--- Supplied information ---
==================================================

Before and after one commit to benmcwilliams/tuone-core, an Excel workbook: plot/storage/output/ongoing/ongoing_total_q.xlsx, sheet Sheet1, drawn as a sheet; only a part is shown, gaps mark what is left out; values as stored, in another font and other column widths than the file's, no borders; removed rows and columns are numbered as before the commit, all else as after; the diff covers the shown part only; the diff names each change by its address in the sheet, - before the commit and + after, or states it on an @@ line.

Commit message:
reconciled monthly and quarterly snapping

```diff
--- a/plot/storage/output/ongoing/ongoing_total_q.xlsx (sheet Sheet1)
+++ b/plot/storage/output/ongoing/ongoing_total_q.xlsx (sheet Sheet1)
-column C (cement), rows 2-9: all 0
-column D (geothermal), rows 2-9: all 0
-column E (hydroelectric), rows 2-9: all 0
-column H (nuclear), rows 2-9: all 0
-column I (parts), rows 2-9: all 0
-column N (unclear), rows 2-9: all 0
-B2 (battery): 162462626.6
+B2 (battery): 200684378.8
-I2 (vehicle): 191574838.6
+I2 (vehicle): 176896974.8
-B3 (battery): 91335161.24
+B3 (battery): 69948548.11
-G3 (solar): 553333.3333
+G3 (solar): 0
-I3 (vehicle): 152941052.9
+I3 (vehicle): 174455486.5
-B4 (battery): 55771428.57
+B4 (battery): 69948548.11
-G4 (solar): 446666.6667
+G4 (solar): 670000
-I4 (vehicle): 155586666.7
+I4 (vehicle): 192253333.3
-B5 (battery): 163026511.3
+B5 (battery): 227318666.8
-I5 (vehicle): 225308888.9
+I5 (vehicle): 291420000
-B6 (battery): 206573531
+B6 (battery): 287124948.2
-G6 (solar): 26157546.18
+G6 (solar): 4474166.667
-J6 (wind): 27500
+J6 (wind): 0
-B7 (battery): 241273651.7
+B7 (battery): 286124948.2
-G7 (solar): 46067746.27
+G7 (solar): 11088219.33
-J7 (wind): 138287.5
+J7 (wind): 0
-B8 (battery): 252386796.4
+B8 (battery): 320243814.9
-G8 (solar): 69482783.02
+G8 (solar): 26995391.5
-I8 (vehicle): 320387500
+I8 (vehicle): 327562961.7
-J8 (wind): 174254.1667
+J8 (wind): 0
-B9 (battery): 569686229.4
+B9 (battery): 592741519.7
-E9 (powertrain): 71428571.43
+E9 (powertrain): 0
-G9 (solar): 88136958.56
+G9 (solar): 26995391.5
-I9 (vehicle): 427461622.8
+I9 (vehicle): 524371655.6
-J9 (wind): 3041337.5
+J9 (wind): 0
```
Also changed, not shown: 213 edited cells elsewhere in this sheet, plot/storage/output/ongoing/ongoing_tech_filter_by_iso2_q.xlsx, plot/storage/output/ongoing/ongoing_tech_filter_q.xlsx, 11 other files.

==================================================

--- Try it ---
A single figure is the whole answer here: the number of lines in the records above that include "rows".

--- Exercise output ---
7